Study planned on first-generation students

Sarah Whitley (right), director of the Center for First Generation Student Success, discusses the center's new study at the AACC annual convention. (Photo: Ellie Ashford)

ORLANDO, Fla. – The Center for First Generation Student Success, an initiative of NASPA: Student Affairs Administrators in Higher Education and the Suder Foundation, is launching a major study of first-generation students in community colleges.

The center’s director, Sarah Whitley, described the study’s goals during a session Saturday at the the American Association of Community Colleges (AACC) annual convention.

The project is an outgrowth of a similar study the center recently published on first-generation students in four-year colleges. That initiative resulted in robust scholarly and media databases on efforts to help first-generation students succeed in college, Whitley said.

Best practices

The new study will examine how two-year institutions are serving first-generation students; what challenges they encounter; and how first-generation students perceive their institutional experience. It will be carried out in partnership with AACC and Achieving the Dream.

The report is expected to offer evidence-based solutions to the challenges colleges face, recommendations for college leaders and recommendations for systemic change in higher education, Whitley said.

The center will conduct 60-minute phone or video interviews with faculty and staff, 60-minute videos with focus groups of four to six first-generation students and online surveys on how specific colleges are serving this population.

The study is expected to provide insight on how to navigate “intersectional” issues with first-generation students, such as income, race and culture, and whether these students are working or caring for family members.

To participate in the interviews or suggest students for focus groups, email: first-gencenter@naspa.org

Recognizing college success

Community colleges are far ahead of other institutions of higher education in thinking about the needs of first-generation students, Whitley said.
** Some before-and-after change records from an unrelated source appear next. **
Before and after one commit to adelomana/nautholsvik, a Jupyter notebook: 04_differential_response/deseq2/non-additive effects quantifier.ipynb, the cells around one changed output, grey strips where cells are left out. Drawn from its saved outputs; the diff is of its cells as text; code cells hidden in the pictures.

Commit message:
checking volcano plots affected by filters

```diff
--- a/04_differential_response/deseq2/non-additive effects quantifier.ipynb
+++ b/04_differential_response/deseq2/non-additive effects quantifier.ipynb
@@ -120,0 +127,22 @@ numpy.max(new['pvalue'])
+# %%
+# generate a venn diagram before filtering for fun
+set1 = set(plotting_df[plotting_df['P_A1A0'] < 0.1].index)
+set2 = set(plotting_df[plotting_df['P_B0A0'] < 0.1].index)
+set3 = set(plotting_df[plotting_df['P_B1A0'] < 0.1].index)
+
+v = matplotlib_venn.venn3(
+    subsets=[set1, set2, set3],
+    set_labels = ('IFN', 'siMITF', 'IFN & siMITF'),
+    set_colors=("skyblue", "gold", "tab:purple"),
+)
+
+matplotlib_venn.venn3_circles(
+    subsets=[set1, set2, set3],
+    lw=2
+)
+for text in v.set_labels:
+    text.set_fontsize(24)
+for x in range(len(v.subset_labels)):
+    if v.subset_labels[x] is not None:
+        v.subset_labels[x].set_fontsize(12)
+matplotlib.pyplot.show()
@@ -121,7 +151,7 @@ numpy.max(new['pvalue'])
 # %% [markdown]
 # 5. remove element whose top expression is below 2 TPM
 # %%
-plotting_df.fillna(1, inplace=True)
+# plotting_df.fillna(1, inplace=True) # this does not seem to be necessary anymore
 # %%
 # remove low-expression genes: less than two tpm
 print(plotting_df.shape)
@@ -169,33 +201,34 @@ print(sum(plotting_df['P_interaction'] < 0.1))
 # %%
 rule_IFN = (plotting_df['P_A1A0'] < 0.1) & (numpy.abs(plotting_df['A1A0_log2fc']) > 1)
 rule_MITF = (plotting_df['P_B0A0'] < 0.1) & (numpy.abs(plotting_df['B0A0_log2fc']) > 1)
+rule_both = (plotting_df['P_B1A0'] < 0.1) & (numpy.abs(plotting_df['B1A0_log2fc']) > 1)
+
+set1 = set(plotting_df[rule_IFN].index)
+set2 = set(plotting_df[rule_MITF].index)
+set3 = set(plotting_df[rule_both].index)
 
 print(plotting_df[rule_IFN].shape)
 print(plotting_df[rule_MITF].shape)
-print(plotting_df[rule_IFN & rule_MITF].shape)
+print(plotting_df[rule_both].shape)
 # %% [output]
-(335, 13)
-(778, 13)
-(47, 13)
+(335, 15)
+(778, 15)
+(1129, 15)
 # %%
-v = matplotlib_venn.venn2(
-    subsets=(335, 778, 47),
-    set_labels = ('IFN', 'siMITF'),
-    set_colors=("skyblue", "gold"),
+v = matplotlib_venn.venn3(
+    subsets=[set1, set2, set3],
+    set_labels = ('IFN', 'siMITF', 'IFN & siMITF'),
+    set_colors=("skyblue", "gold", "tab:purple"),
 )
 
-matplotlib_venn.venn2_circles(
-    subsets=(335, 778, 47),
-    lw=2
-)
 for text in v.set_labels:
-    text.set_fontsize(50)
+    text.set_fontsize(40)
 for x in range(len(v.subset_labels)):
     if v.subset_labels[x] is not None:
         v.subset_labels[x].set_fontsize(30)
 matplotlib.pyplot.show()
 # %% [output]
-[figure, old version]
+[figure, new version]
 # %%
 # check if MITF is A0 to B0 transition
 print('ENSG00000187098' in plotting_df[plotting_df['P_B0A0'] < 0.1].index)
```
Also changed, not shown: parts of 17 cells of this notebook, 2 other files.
The center has a new First Forward national recognition program for community colleges “with a real commitment to first-generation students,” she said. It will announce in May the three colleges selected for the first cohort in the program. Applications for a second cohort of 75 community colleges will open in the fall.
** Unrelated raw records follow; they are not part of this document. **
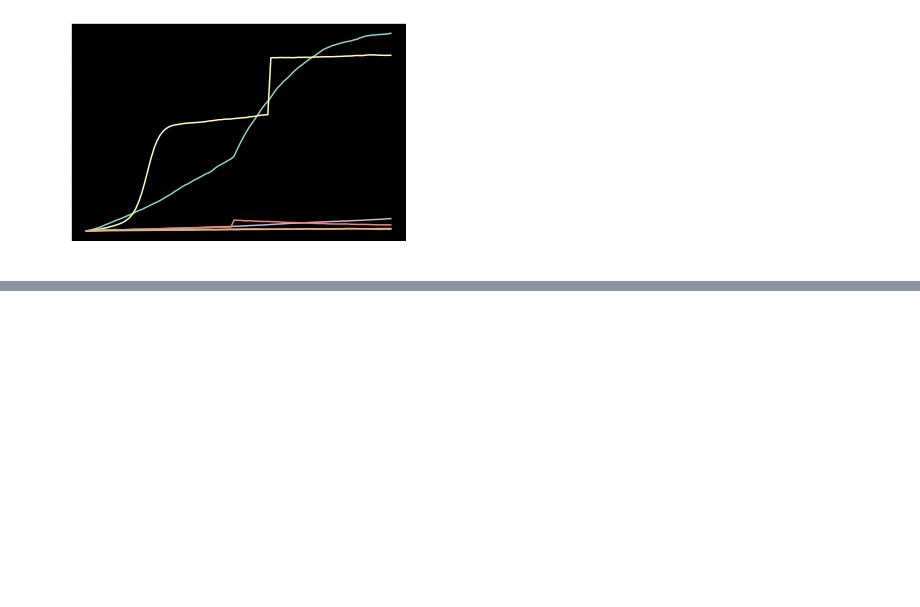
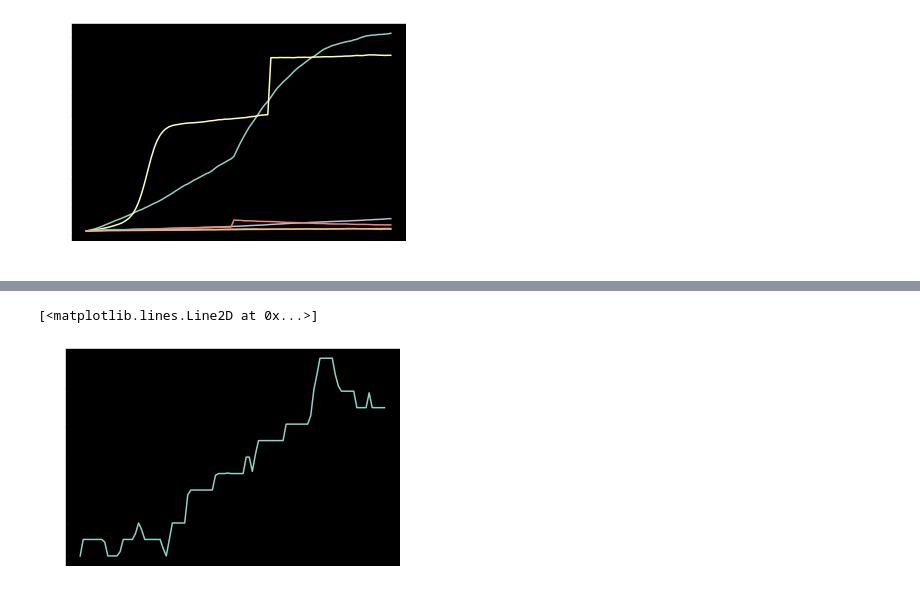
Before and after one commit to Steel-Lab-Oxford/core-bioreaction-simulation, a Jupyter notebook: notebooks/tutorial_for_sim.ipynb, the cells around one changed output, grey strips where cells are left out. Saved outputs shown, nothing was run; the diff lists cells and outputs as text; code cells hidden in the pictures; blank space fills up the shorter version.

```diff
--- a/notebooks/tutorial_for_sim.ipynb
+++ b/notebooks/tutorial_for_sim.ipynb
@@ -151,0 +159,23 @@ o = plt.plot(jnp.mean(big_result_2.ys.concentrations, axis = 0) )
+# %%
+import bioreaction.model.data_containers as bc
+import equinox
+# We start off with a basic simulation
+
+b_sp = bc.Species("Basic")
+mk_react = bc.Reaction( [] , [b_sp], 1.0, 0.1)
+
+b_mod = bc.MedModel([b_sp], [mk_react])
+
+intmod = bioreaction.get_int_med_model(b_mod)
+
+int_state = bioreaction.MedSimInternelState(concentrations= jnp.array([0.0]), other_factors= jnp.array([]))
+
+
+int_params = bioreaction.MedSimParams( delta_t= 0.1, t_start= 0, t_end = 20, poisson_sim_reactions=jnp.ones(1), brownian_sim_reaction=jnp.zeros(1))
+
+solly = bioreaction.simulate_chunk(key, int_state, intmod, int_params)
+
+plt.plot(solly.ys.concentrations)
+# %% [output]
+[<matplotlib.lines.Line2D at 0x...>]
+[figure, added]
```
Also changed, not shown: parts of 8 cells of this notebook.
The center hopes to build peer networks to help college leaders share ideas on how best to serve first-generation students.

About the Author

Ellie Ashford
is associate editor of Community College Daily.